_The data_
________________________________________
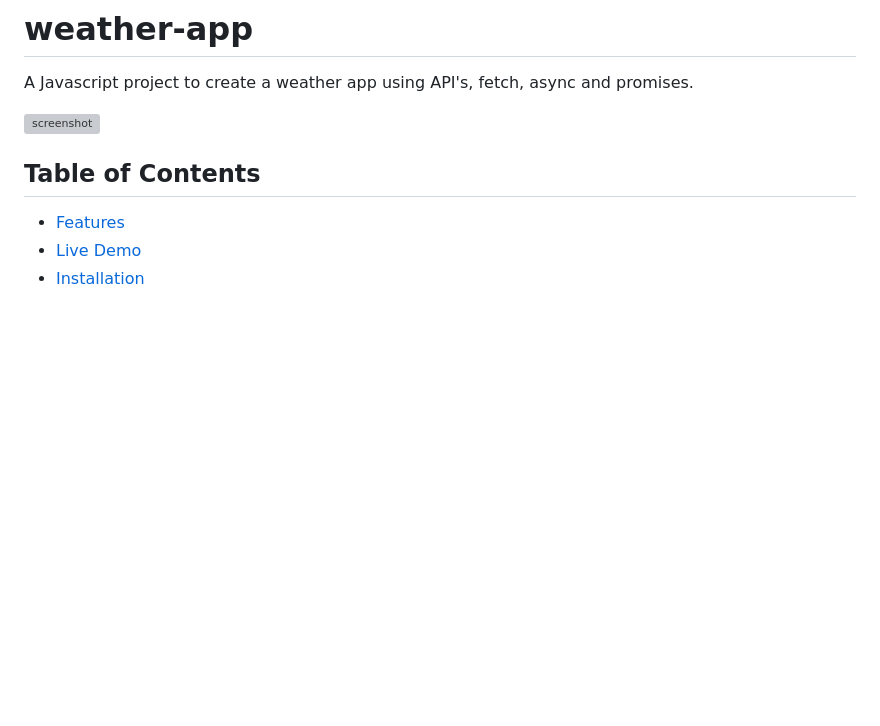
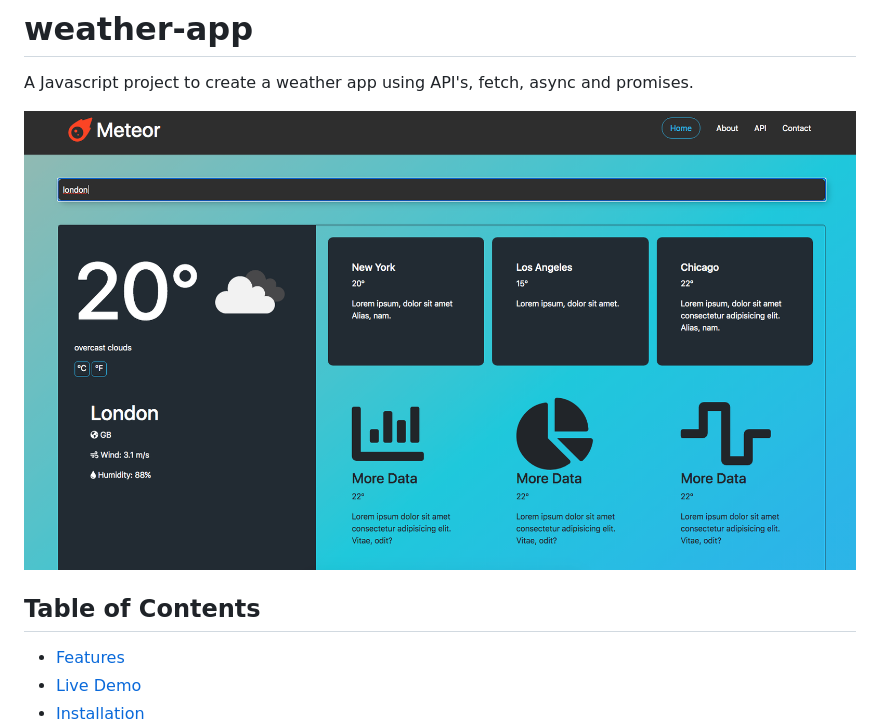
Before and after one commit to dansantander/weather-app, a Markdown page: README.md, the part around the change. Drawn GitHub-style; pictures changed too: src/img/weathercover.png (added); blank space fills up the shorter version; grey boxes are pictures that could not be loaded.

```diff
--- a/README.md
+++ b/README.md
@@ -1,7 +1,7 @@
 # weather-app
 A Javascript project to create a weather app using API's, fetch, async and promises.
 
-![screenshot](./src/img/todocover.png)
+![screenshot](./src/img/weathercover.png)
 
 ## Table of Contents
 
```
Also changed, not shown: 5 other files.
________________________________________
_Work instructions_
Show every line of the listing that includes the word "README".

_Result of the task_
Before and after one commit to dansantander/weather-app, a Markdown page: README.md, the part around the change. Drawn GitHub-style; pictures changed too: src/img/weathercover.png (added); blank space fills up the shorter version; grey boxes are pictures that could not be loaded.
--- a/README.md
+++ b/README.md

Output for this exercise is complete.